Drop-downs are a decent design choice when each of a set of options has more or less the same likelihood of being chosen. Think of a person specifying the country they live in while filling out a form. Even then, it is easy to mess up. I personally have on several occasions accidentally claimed to live in the United Arab Emirates, which appears next to the United States in such menus.
In the case of the Hawaii warning system, the two options are far from equal. One is used commonly and has low stakes. The other is extremely rare and has major consequences. When they are treated equally by the design, it greatly increases the likelihood of making the wrong choice. The operator in Hawaii was asked to confirm the selection after it was chosen, but given the visual equivalence of a drop-down, it’s be easy for a user to assume they have selected the one they intended.
Choosing the option that has an extreme effect should have a lot more friction than the common, innocuous one. That is to say, it should be harder to do. Consider, by comparison, one of the hardest things to do online: deleting an account on a social media platform.
Companies like Facebook and Twitter are good at design; they are masters of exploiting human psychology; and they really don’t want you to delete your account. Here are the steps you have to take to delete a Twitter account, for example:
- Go to your settings page
- Click “Deactivate your account”
- Read a message explaining why you might not want to deactivate your account
- Confirm by clicking “Deactivate” once again
That’s interface friction.
Of course, the Hawaii warning system needs to work faster than account deletion. It is time sensitive. So four steps may be too many for getting out a genuine warning message.
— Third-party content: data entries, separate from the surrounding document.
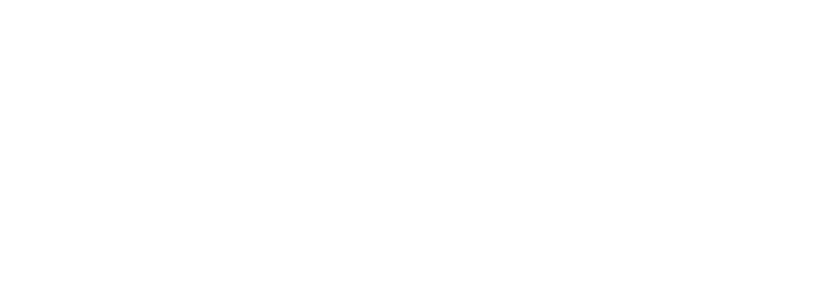
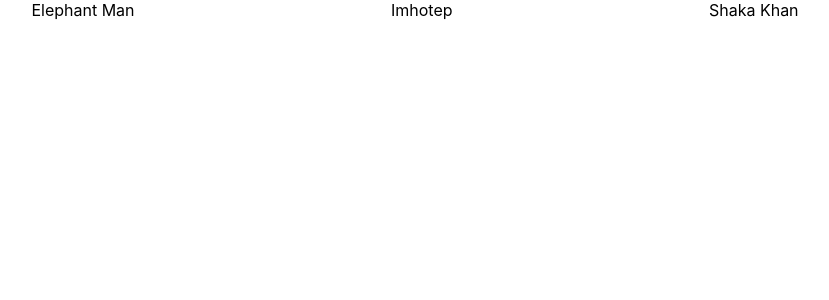
Before and after one commit to TluwaniMS/react-data-sharing-test, a React (Create React App) app: page / in a window 1280 px wide. Shown: the top 300 px of the page, without its empty margins (225-1054 px from the left). Built offline with nearby package versions, Linux system fonts and the light colour scheme.

Commit message:
adding-super-heroes-data-required-and-display

```diff
--- /dev/null
+++ b/src/components/SuperHeroesComponent/SuperHeroesComponent.css
@@ -0,0 +1,4 @@
+.main-super-heroes-container {
+  display: flex;
+  justify-content: space-evenly;
+}
--- a/src/components/SuperHeroesComponent/SuperHeroesComponent.js
+++ b/src/components/SuperHeroesComponent/SuperHeroesComponent.js
@@ -1,11 +1,18 @@
-import React from 'react';
+import React from "react";
+import "./SuperHeroesComponent.css";
+import SuperHeroesDisplay from "../../displays/SuperHeroesDisplay/SuperHeroesDisplay";
+import { SuperHeroes } from "../../sample-data/SuperHeroesSampleData";
 
 const SuperHeroesComponent = () => {
-    return (
-        <div>
-
+  return (
+    <div className="main-super-heroes-container">
+      {SuperHeroes.map((hero) => (
+        <div className="" key={hero._id}>
+          <SuperHeroesDisplay hero={hero} />
         </div>
-    );
+      ))}
+    </div>
+  );
 };
 
 export default SuperHeroesComponent;
--- a/src/displays/SuperHeroesDisplay/SuperHeroesDisplay.js
+++ b/src/displays/SuperHeroesDisplay/SuperHeroesDisplay.js
@@ -1,11 +1,7 @@
-import React from 'react';
+import React from "react";
 
-const SuperHeroesDisplay = () => {
-    return (
-        <div>
-
-        </div>
-    );
+const SuperHeroesDisplay = ({ hero }) => {
+  return <div className="">{hero.name}</div>;
 };
 
 export default SuperHeroesDisplay;
--- a/src/sample-data/SuperHeroesSampleData.js
+++ b/src/sample-data/SuperHeroesSampleData.js
@@ -1,5 +1,5 @@
 export const SuperHeroes = [
-  { name: "Elephant Man", power: "Stomp Spin" },
-  { name: "Imhotep", power: "The Pyramid Punch" },
-  { name: "Shaka Khan", power: "The Iklwa Injectors" }
+  { _id: "61f58a1d2f87a0e538236b28", name: "Elephant Man", power: "Stomp Spin" },
+  { _id: "61f58a1d2f87a0e538236b29", name: "Imhotep", power: "The Pyramid Punch" },
+  { _id: "61f58a1d2f87a0e538236b2a", name: "Shaka Khan", power: "The Iklwa Injectors" }
 ];
```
But one step—identical to the one for issuing just a test—is not enough. It seems Hawaii has learned that the hard way.
The state has said it will require that a second person confirm the choice in the future. Design provides a simpler and better solution: give it some friction. Make it so that you have to really want to click the real message to do it at all. (If you are facing a real missile threat, you will certainly want to get the message out.) Get rid of the drop down. Make the test warning a big, orange button. Make the real warning a small, red one. There are plenty of other ways to do it, any of which could save us all from another 38 minutes of unnecessary terror.